That’s why it’s a journey. “Well, I only chose Oneness 10% of the time today…maybe tomorrow I can choose it 11% of the time”.
With every interaction we have the opportunity to make a choice for Oneness, for enlightenment…or not. But we will never get to Ultimate Oneness without doing it every step of the way, 100% of the time.
Think about Ultimate Oneness: Every single human being making a choice to include another’s interests with their own, 100% of the time. And we have a way to go. (Or we could just all do it now, then we’d be there.)
The Method: In a sense, the method is what you hear so often from spiritual seekers, gurus, teachers: “Love.” “Be kind.” “Help others.” “Be compassionate.” Yeah. Yeah. Yeah. We got that. The difference is when and how we do it, within the context above.
For me, it’s not too difficult to give love, be compassionate and kind when it’s someone I like, at a time when things are going smoothly, when my emotions are stabile, when I am not worrying about this or that.
But I’ll be damned if it isn’t a bitch to try to be compassionate when I’m the one who’s hurting—especially to be compassionate to the person who hurt me?! Uh…hell, no. You know what I mean?
But the guiding thought is saying this is precisely when I need to be compassionate, when I need to choose not to put distance between myself and another. That is precisely the moment I need to take a step toward enlightenment by thinking and choosing an action that joins rather than alienates.
When lost, help another find; give encouragement; light a path. When in sorrow, be compassionate;
Sometimes this means just being patient, sitting and breathing with someone going through a rough time; sometimes it means holding a hand, giving a hug. When you feel lost, what do you wish, in your heart of hearts that someone would give you? Give that. When you are sad or grieving, what do you wish, in your heart of hearts, that someone would give you? Give that.
When questioning or doubting, give guidance;
You may be experiencing doubt, but that doesn’t mean you don’t have wisdom to share. What encouraging, reassuring words would you like to hear? Give those. It’s ok if the context is completely different with another person. Encouragement and assurance, given from the heart, are received in the same spirit.
When worrying lift the burden of another;
“How can I help?” Sometimes just saying that sincerely to another person is enough. They may just need to hear that someone is willing to help. They may just need to vent, or to cry to an uninvolved person. They may need a ride somewhere, maybe a babysitter, maybe a sandwich. The solution in the moment may be simple and painless for you. You can’t solve their problems; you can’t lift their worry—they need to do that for themselves, but many times what will help in the moment is a small demonstration of care, of showing them they are not alone.
If you are “worried” about not having the time/energy/resources to be able to help someone at that precise moment, don’t verbalize the question.

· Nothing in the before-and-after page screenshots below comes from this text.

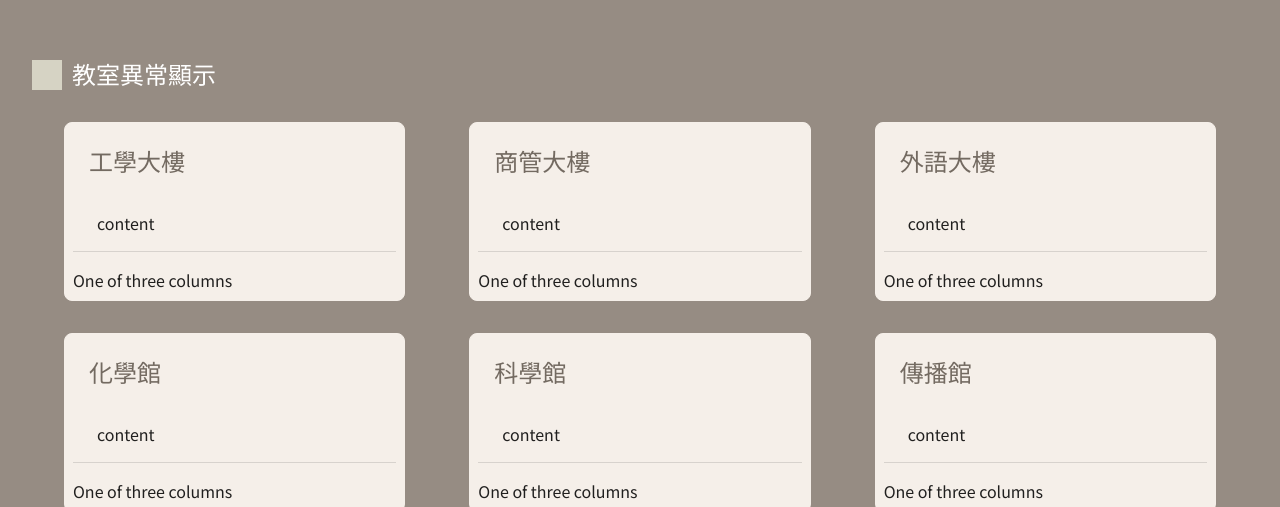
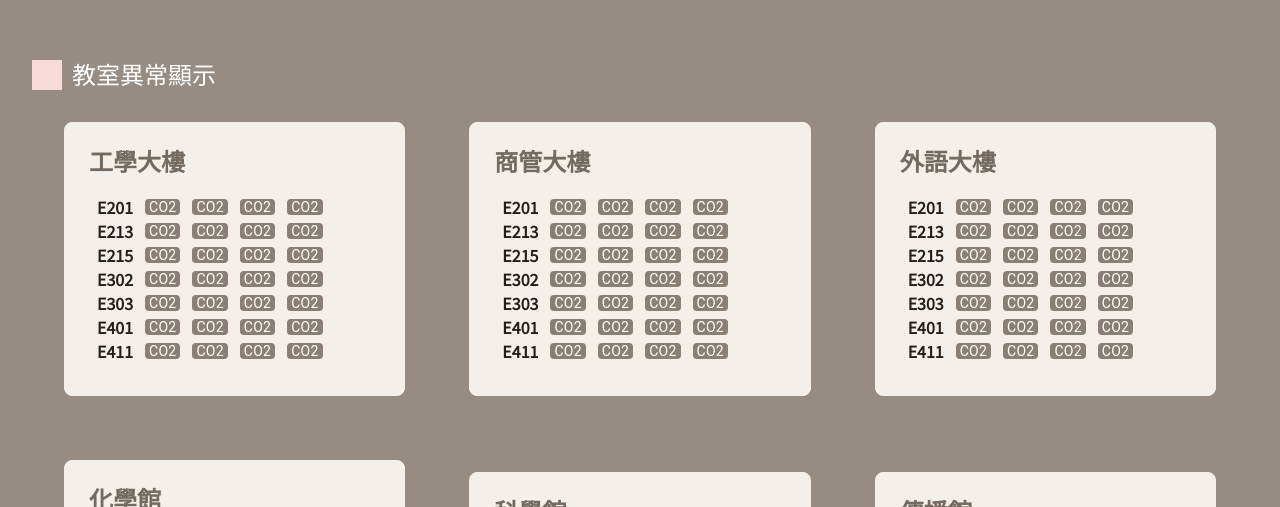
Before and after one commit to rex978956/Iot-Project-109, a Vue app: page /#/ in a window 1280 px wide. Shown: the part 293-800 px from the top of the page. Built offline with nearby package versions, Linux system fonts and the light colour scheme.

Commit message:
feat meow

```diff
--- a/src/plugins/vuetify.js
+++ b/src/plugins/vuetify.js
@@ -1,7 +1,11 @@
-import Vue from 'vue';
-import Vuetify from 'vuetify/lib';
+import Vue from 'vue'
+import Vuetify from 'vuetify/lib'
+import '@mdi/font/css/materialdesignicons.css'
 
-Vue.use(Vuetify);
+Vue.use(Vuetify)
 
 export default new Vuetify({
-});
+  icons: {
+    iconfont: 'mdi',
+  },
+})
--- a/src/views/Home.vue
+++ b/src/views/Home.vue
@@ -1,9 +1,8 @@
 <template>
   <v-container
-    class="pa-8"
+    class="pa-md-8"
     fluid
   >
-
     <v-img
       src="../assets/tkulogo.png"
       max-height="315"
@@ -12,8 +11,8 @@
 
 
     <v-sheet
-      class="d-flex text-no-wrap mt-8"
-      color="#D6D3C4"
+      class="d-flex text-no-wrap mt-md-8 mt-4"
+      color="#F7DAD9"
       max-height="30"
       max-width="30"
     >
@@ -25,9 +24,9 @@
     <v-container fluid>
       <v-row align="center">
         <v-col
-          class="pa-8 pb-0 "
-          v-for="n in 6"
-          :key="n"
+          class="pa-lg-8 pb-0 "
+          v-for="(item, index) in buildings"
+          :key="`building-${index}`"
           cols="12"
           md="4"
           sm="6"
@@ -39,20 +38,42 @@
             color=#F5EFE9
           >
             <v-card-title
-              class="headline"
+              class="headline mb-0 font-weight-black"
               color="#736A61"
             >
-              <slot name="title">{{buildings[n-1].name}}</slot>
+              <slot name="title">{{item.name}}</slot>
             </v-card-title>
-            <div class="px-6 py-4">
-              <slot name="content">content</slot>
+            <div class="mx-6 mb-6">
+              <v-row
+                no-gutters
+                v-for="room in item.room"
+                :key="room"
+                class="d-flex align-center"
+              >
+                <p class="font-weight-bold mb-0">
+                  {{ room }}
+                </p>
+                <v-chip
+                  v-for="meow in ['CO2', 'H2O', 'meow', '7777']"
+                  :key="meow"
+                  label
+                  class="ml-3 pa-1"
+                  x-small
+                  color="#8A7F75"
+                  text-color="white"
+                >
+                  <p class="body-2 ma-0 pa-0">
+                    {{ 'CO2' }}
+                  </p>
+                </v-chip>
+              </v-row>
             </div>
-            <v-divider></v-divider>
+            <!-- <v-divider></v-divider>
             <v-card-actions>
               <v-spacer></v-spacer>
               <slot name="footer"></slot>
             </v-card-actions>
-            One of three columns
+            One of three columns -->
           </v-card>
         </v-col>
       </v-row>
@@ -61,7 +82,7 @@
 
     <v-sheet
       class="d-flex text-no-wrap mt-8"
-      color="#D6D3C4"
+      color="#F7DAD9"
       max-height="30"
       max-width="30"
     >
@@ -71,214 +92,215 @@
     </v-sheet>
 
     <v-container>
-      <v-row align="center">
+      <v-form
+        ref="form"
+        v-model="valid"
+      >
+        <v-row>
           <v-col
-          class="d-flex pt-12 ml-10"
             cols="12"
-          sm="3"
+            md="3"
+            sm="4"
           >
             <v-select
               :items="buildings"
               label="大樓"
               v-model="building_selected"
               item-text="name"
+              return-object
               outlined
               color="white"
-            class="rounded-lg"
+              class="rounded-lg meow-select"
               dark
+              :rules="[v => !!v || '必填']"
+              required
             ></v-select>
           </v-col>
           <v-col
-          class="d-flex pt-12 ml-10"
-          cols="12"
+            cols="5"
+            md="2"
             sm="2"
+            xs="3"
           >
             <v-select
-            :items="buildings"
-            v-model="buildings"
-            item-text="levelCount"
+              :items="building_selected ?
+            Array.from(Array(building_selected.levelEnd+1).keys()).slice(building_selected.levelStart)
+            : []"
+              v-model="roomlevel"
               label="樓層"
               outlined
               color="white"
-            class="rounded-lg"
+              class="rounded-lg meow-select"
               dark
-          ></v-select>
-        </v-col>
-      </v-row>
-    </v-container>
-
-  </v-container>
-
-
-  <!-- <div id="Home">
-    <v-container
-      fluid
-      pa-8
-    >
-      <v-img
-        src="../assets/black-hole-temp.jpg"
-        max-height="300"
-      >
-      </v-img>
-    </v-container>
-    <v-container
-      fluid
-      pt-2
-      pl-13
-    >
-      <v-sheet
-        class="d-flex text-no-wrap"
-        color="#D6D3C4"
-        height="30"
-        width="30"
-      >
-        <div class="text-h5 ml-10 white--text">
-          教室異常顯示
-        </div>
-      </v-sheet>
-
-    </v-container>
-    <v-container class="container--fluid pa-10 pl-14 ">
-      <v-row
-        align="center"
-        class="pl-15"
-      >
-        <v-col
-          class="pa-8 pb-0 "
-          v-for="n in 6"
-          :key="n"
-          cols="4"
-        >
-          <v-card
-            class="pa-2 rounded-lg"
-            outlined
-            tile
-            color=#F5EFE9
-          >
-            <v-card-title
-              class="headline"
-              color="#736A61"
-            >
-              <slot name="title">{{buildings[n-1].name}}</slot>
-            </v-card-title>
-            <div class="px-6 py-4">
-              <slot name="content">content</slot>
-            </div>
-            <v-divider></v-divider>
-            <v-card-actions>
-              <v-spacer></v-spacer>
-              <slot name="footer"></slot>
-            </v-card-actions>
-            One of three columns
-          </v-card>
-        </v-col>
-      </v-row>
-    </v-container>
-    <v-container
-      fluid
-      pt-7
-      pl-13
-    >
-      <v-sheet
-        class="d-flex text-no-wrap"
-        color="#D6D3C4"
-        height="30"
-        width="30"
-      >
-        <div class="text-h5 ml-10 white--text">
-          搜尋指定教室
-        </div>
-      </v-sheet>
-      <v-row align="center">
-        <v-col
-          class="d-flex pt-12 ml-10"
-          cols="12"
-          sm="3"
-        >
-          <v-select
-            :items="buildings"
-            label="大樓"
-            v-model="buildings"
-            item-text="name"
-            outlined
-            color="white"
-            item-color="white"
-            class="rounded-lg"
+              :rules="[v => v !==null || '必填']"
+              required
             ></v-select>
           </v-col>
           <v-col
-          class="d-flex pt-12 ml-10"
-          cols="12"
+            cols="5"
+            md="2"
             sm="2"
+            xs="3"
           >
             <v-select
-            :items="buildings"
-            v-model="buildings"
-            item-text="levelCount"
-            label="樓層"
-            :menu-props="{ top: true, offsetX: true}"
+              :items="building_selected ? building_selected.room.filter(x => x[1] == roomlevel) : []"
+              v-model="room_selected"
+              label="教室"
               outlined
               color="white"
-            class="rounded-lg"
+              class="rounded-lg meow-select"
+              dark
+              :rules="[v => !!v || '必填']"
+              required
             ></v-select>
           </v-col>
+          <v-col
+            cols="2"
+            md="2"
+            sm="2"
+            xs="3"
+          >
+            <v-btn
+              icon
+              class="mt-2"
+              color="white"
+              :disabled="!valid"
+              @click="$refs.form.validate()"
+            >
+              <v-icon x-large>mdi-chevron-right</v-icon>
+            </v-btn>
+          </v-col>
         </v-row>
+      </v-form>
+    </v-container>
   </v-container>
 
-  </div> -->
 </template>
 
 <style>
-  .v-select__selection {
-    color: white !important;
+  .meow-select.v-input.error--text,
+  .meow-select .error--text,
+  .meow-select .v-label.error--text,
+  .meow-select .v-messages.error--text,
+  .meow-select .v-icon.error--text {
+    color: #ffffff !important;
+    caret-color: #ffffff !important;
   }
-
-  /* .v-label {
-    color: white !important;
-  }
-
-  .v-input__slot {
-    color: white !important;
-  } */
 </style>
 
 <script>
   export default {
     name: 'Home',
     data: () => ({
-      building_selected: '',
+      valid: false,
+      building_selected: null,
+      roomlevel: null,
+      room_selected: null,
       buildings: [{
           name: '工學大樓',
           buildingID: '1',
-          levelCount: 9
+          levelStart: 2,
+          levelEnd: 4,
+          room: [
+            'E201',
+            'E213',
+            'E215',
+            'E302',
+            'E303',
+            'E401',
+            'E411'
+          ]
         },
         {
           name: '商管大樓',
           buildingID: '2',
-          levelCount: 10
+          levelStart: 0,
+          levelEnd: 7,
+          room: [
+            'E201',
+            'E213',
+            'E215',
+            'E302',
+            'E303',
+            'E401',
+            'E411'
+          ]
         },
         {
           name: '外語大樓',
           buildingID: '3',
-          levelCount: 9
+          levelStart: 2,
+          levelEnd: 4,
+          room: [
+            'E201',
+            'E213',
+            'E215',
+            'E302',
+            'E303',
+            'E401',
+            'E411'
+          ]
         },
         {
           name: '化學館',
           buildingID: '4',
-          levelCount: 5
+          levelStart: 0,
+          levelEnd: 5,
+          room: [
+            'C012',
+            'C201',
+            'C213',
+            'C215',
+            'C302',
+            'C303',
+            'C401',
+            'C411'
+          ]
         },
         {
           name: '科學館',
           buildingID: '5',
-          levelCount: 4
+          levelStart: 1,
+          levelEnd: 3,
+          room: [
+            'E201',
+            'E213',
+            'E215',
+            'E302',
+            'E303',
+            'E401',
+            'E411'
+          ]
         },
         {
           name: '傳播館',
           buildingID: '6',
-          levelCount: 4
+          levelStart: 2,
+          levelEnd: 4,
+          room: [
+            'E201',
+            'E213',
+            'E215',
+            'E302',
+            'E303',
+            'E401',
+            'E411'
+          ]
         },
       ]
     }),
+    watch: {
+      building_selected(val, old) {
+        if (old !== null) {
+          this.roomlevel = null
+        }
+      },
+      roomlevel(val, old) {
+        if (old !== null) {
+          this.room_selected = null
+        }
+      }
+    }
   }
 </script>
 <style>
```
Also changed, not shown: src/assets/123.jpg (added). Lines whose indentation alone changed are shown as unchanged.
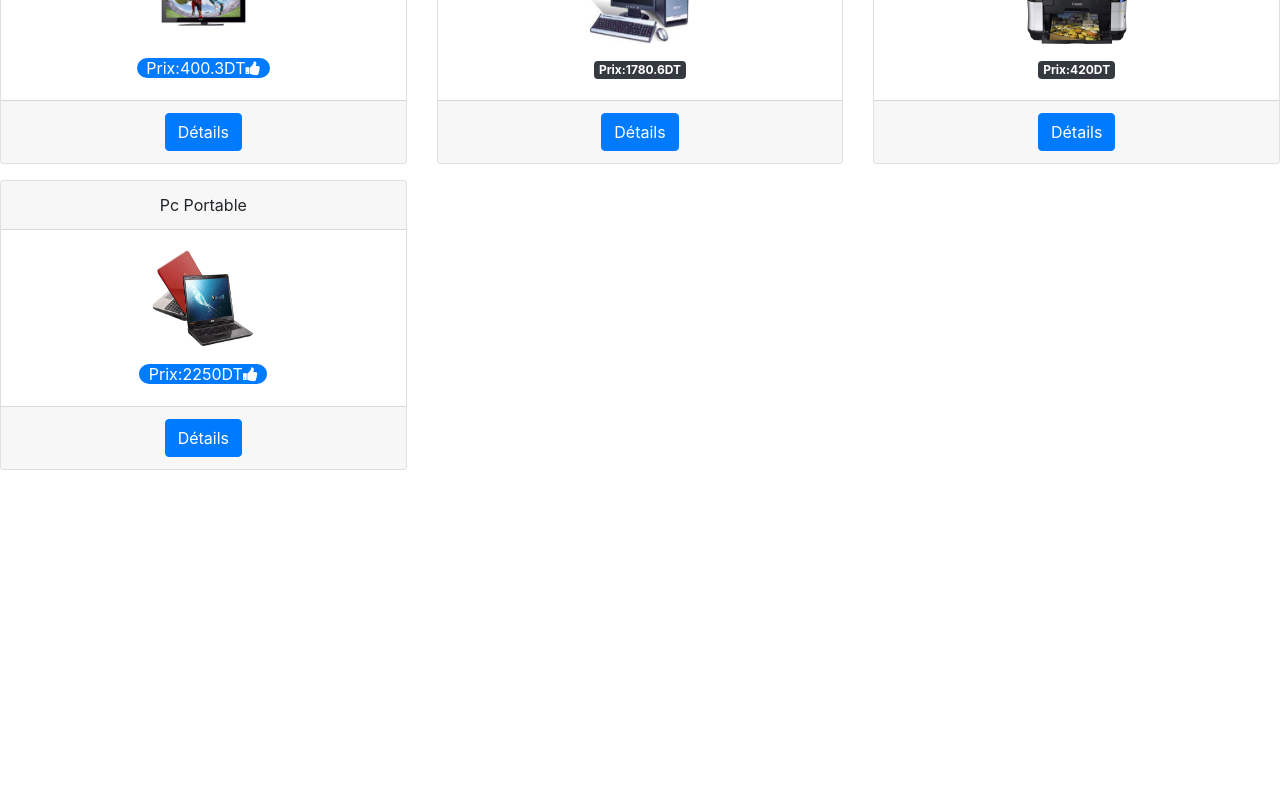
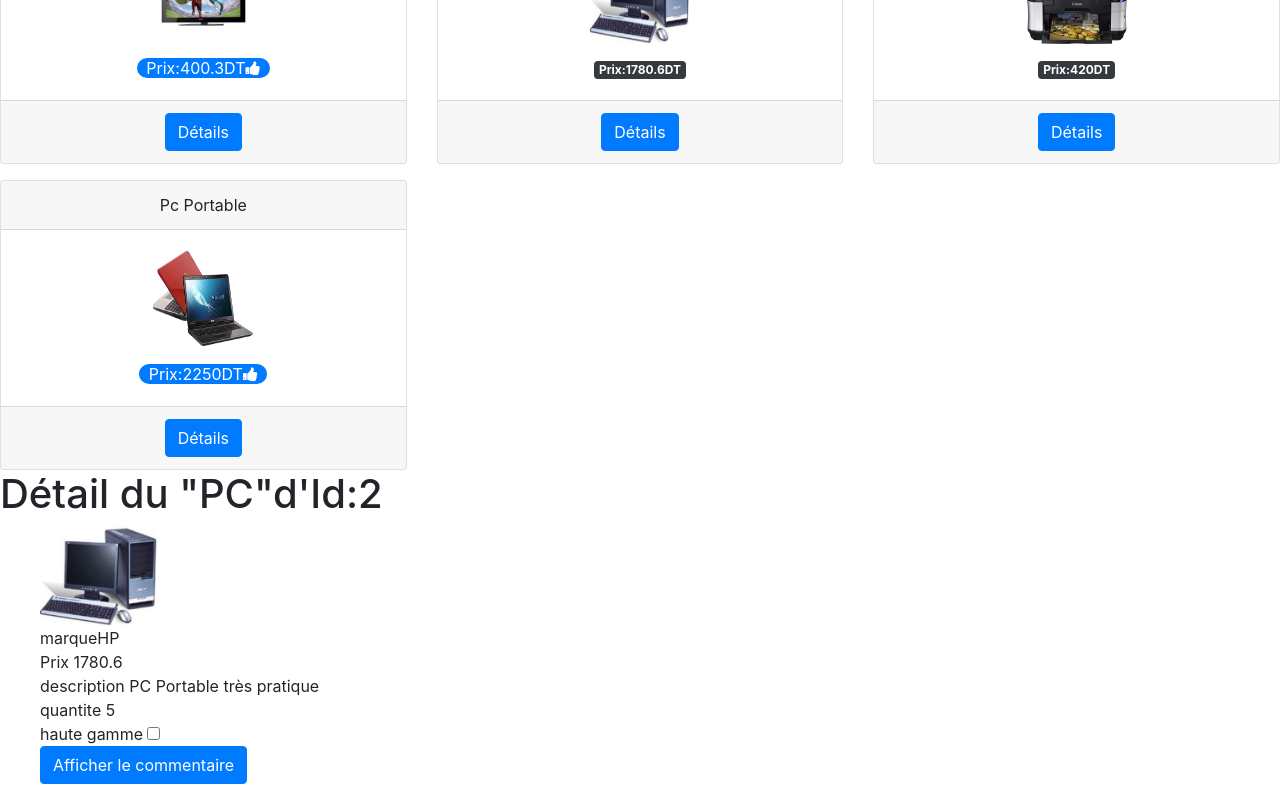
Before and after one commit to yaakoubinourhene/exercicetp6, an Angular app: page / in a window 1280 px wide. Shown: the part 648-1448 px from the top of the page. Before the commit the page ends 1118 px from the top, so only its background shows below. Built offline with nearby package versions, Linux system fonts and the light colour scheme.

Commit message:
detailmateriel ajouté

```diff
--- a/src/app/app.component.html
+++ b/src/app/app.component.html
@@ -1,2 +1,3 @@
 <nou-accueil></nou-accueil>
 <nou-listmateriel></nou-listmateriel>
+<nou-detailmateriel></nou-detailmateriel>
--- a/src/app/app.module.ts
+++ b/src/app/app.module.ts
@@ -7,6 +7,7 @@ import { AccueilComponent } from './composants/accueil/accueil.component';
 import { NomPipe } from './nom.pipe';
 import { ListmaterielComponent } from './composants/informatique/listmateriel/listmateriel.component';
 import { MaterielComponent } from './composants/informatique/materiel/materiel.component';
+import { DetailmaterielComponent } from './composants/informatique/detailmateriel/detailmateriel.component';
 
 
 
@@ -17,6 +18,7 @@ import { MaterielComponent } from './composants/informatique/materiel/materiel.c
     NomPipe,
     ListmaterielComponent,
     MaterielComponent,
+    DetailmaterielComponent,
 
   ],
   imports: [
--- /dev/null
+++ b/src/app/composants/informatique/detailmateriel/detailmateriel.component.css
@@ -0,0 +1,3 @@
+ul li{
+    list-style-type: none;
+}
--- /dev/null
+++ b/src/app/composants/informatique/detailmateriel/detailmateriel.component.html
@@ -0,0 +1,10 @@
+<h1>Détail du "PC"d'Id:2</h1>
+<ul>
+    <li><img [src]="materiel.photo" alt="image pc" withd="100px" height="100px"></li>
+    <li> marque{{materiel.marque}}</li>
+    <li>Prix {{materiel.prix}}</li>
+    <li>description {{materiel.description}}</li>
+    <li>quantite {{materiel.quantite}}</li>
+    <li>haute gamme <input type="checkbox" [checked]="materiel.hautGamme"></li>
+    <li><button type="button" class="btn btn-primary">Afficher le commentaire</button></li>
+</ul>
--- /dev/null
+++ b/src/app/composants/informatique/detailmateriel/detailmateriel.component.ts
@@ -0,0 +1,31 @@
+import { Component, OnInit } from '@angular/core';
+import { Materiel } from 'src/app/models/materiel';
+
+@Component({
+  selector: 'nou-detailmateriel',
+  templateUrl: './detailmateriel.component.html',
+  styleUrls: ['./detailmateriel.component.css']
+})
+export class DetailmaterielComponent implements OnInit {
+
+  materiel:Materiel ={
+    id: '2',
+    libelle: 'PC',
+    photo:'./assets/Informatique/pcFixe.jpg',
+ marque: 'HP',
+ prix: 1780.6,
+ description: 'PC Portable très pratique',
+ hautGamme: false,
+ quantite: 5,
+ commentaires:[
+{contenu:' satisfaisant', note:3, auteur:'Sami MRAD', date:new Date(2020,11,4)},
+{contenu:'Bon rapport qualité prix', note:4, auteur:'Samar Salah', date:new Date(
+2020,10,4)}]
+};
+
+  constructor() { }
+
+  ngOnInit(): void {
+  }
+
+}
```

Just say to them in your mind, “how can I help”? This, too, is a connection, a willingness to share the burden. Sometimes something concrete will come as an answer in your mind, like, “offer to run an errand” or “buy him a cup of coffee” or “say, ‘I felt that way too, when >this thing< happened to me’ (but don’t make it about you)”. An answer always comes: “how can I help?”
When hiding, look for light in the eyes of a stranger.
When you are hiding, the last thing you want is to be seen (I’ve been kind of into tautologies lately!). That’s why looking for light in a stranger is safe. You never have to interact with that person again. But it still reinforces the looking for light. Thus it reinforces your light (and the strangers). Just try it.
This is how we “arrive”. We are always both on the journey and arriving with every choice we make in every moment. We make the choice to be what we want to become, to unify, and to join with others. Each time we make a choice which unites rather than separates, we are enlightened, until we all finally, reach ultimate enlightenment.